- **Material provided**:
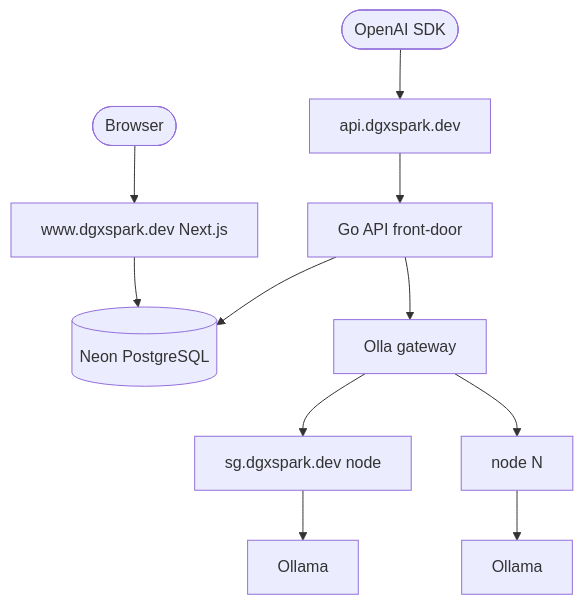
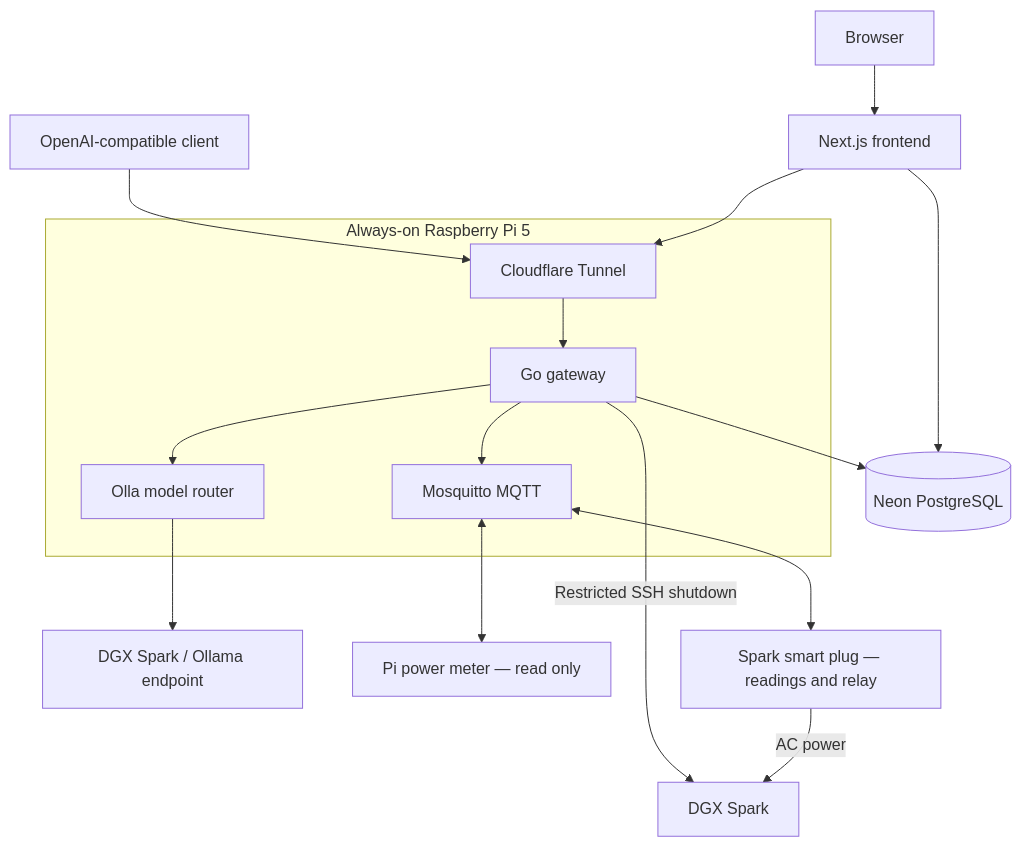
Before and after one commit to Haoming9527/DGX-Spark-Platform: the diagram in README.md, drawn with Mermaid. The commit also changed other lines of this file, not shown here.

````diff
--- a/README.md
+++ b/README.md
@@ -25,13 +22,20 @@
 ```mermaid
-graph TD
-    Browser([Browser]) --> WWW[www.dgxspark.dev Next.js]
-    Client([OpenAI SDK]) --> API[api.dgxspark.dev]
-    WWW --> Neon[(Neon PostgreSQL)]
-    API --> FrontDoor[Go API front-door]
-    FrontDoor --> Neon
-    FrontDoor --> Olla[Olla gateway]
-    Olla --> SG[sg.dgxspark.dev node]
-    Olla --> N[node N]
-    SG --> Ollama[Ollama]
-    N --> OllamaN[Ollama]
+flowchart TD
+    Browser[Browser] --> Web[Next.js frontend]
+    Client[OpenAI-compatible client] --> Tunnel[Cloudflare Tunnel]
+    Web --> Tunnel
+    Web --> DB[(Neon PostgreSQL)]
+
+    subgraph Pi[Always-on Raspberry Pi 5]
+        Tunnel --> Gateway[Go gateway]
+        Gateway --> Olla[Olla model router]
+        Gateway --> MQTT[Mosquitto MQTT]
+    end
+
+    Gateway --> DB
+    Olla --> Inference[DGX Spark / Ollama endpoint]
+    Gateway -->|Restricted SSH shutdown| Spark[DGX Spark]
+    MQTT <--> PiMeter[Pi power meter — read only]
+    MQTT <--> SparkPlug[Spark smart plug — readings and relay]
+    SparkPlug -->|AC power| Spark
 ```
````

- **Task details**: Would you return the material exactly, images excluded?

- **Solution to the problem**:
Before and after one commit to Haoming9527/DGX-Spark-Platform: the diagram in README.md, drawn with Mermaid. The commit also changed other lines of this file, not shown here.

````diff
--- a/README.md
+++ b/README.md
@@ -25,13 +22,20 @@
 ```mermaid
-graph TD
-    Browser([Browser]) --> WWW[www.dgxspark.dev Next.js]
-    Client([OpenAI SDK]) --> API[api.dgxspark.dev]
-    WWW --> Neon[(Neon PostgreSQL)]
-    API --> FrontDoor[Go API front-door]
-    FrontDoor --> Neon
-    FrontDoor --> Olla[Olla gateway]
-    Olla --> SG[sg.dgxspark.dev node]
-    Olla --> N[node N]
-    SG --> Ollama[Ollama]
-    N --> OllamaN[Ollama]
+flowchart TD
+    Browser[Browser] --> Web[Next.js frontend]
+    Client[OpenAI-compatible client] --> Tunnel[Cloudflare Tunnel]
+    Web --> Tunnel
+    Web --> DB[(Neon PostgreSQL)]
+
+    subgraph Pi[Always-on Raspberry Pi 5]
+        Tunnel --> Gateway[Go gateway]
+        Gateway --> Olla[Olla model router]
+        Gateway --> MQTT[Mosquitto MQTT]
+    end
+
+    Gateway --> DB
+    Olla --> Inference[DGX Spark / Ollama endpoint]
+    Gateway -->|Restricted SSH shutdown| Spark[DGX Spark]
+    MQTT <--> PiMeter[Pi power meter — read only]
+    MQTT <--> SparkPlug[Spark smart plug — readings and relay]
+    SparkPlug -->|AC power| Spark
 ```
````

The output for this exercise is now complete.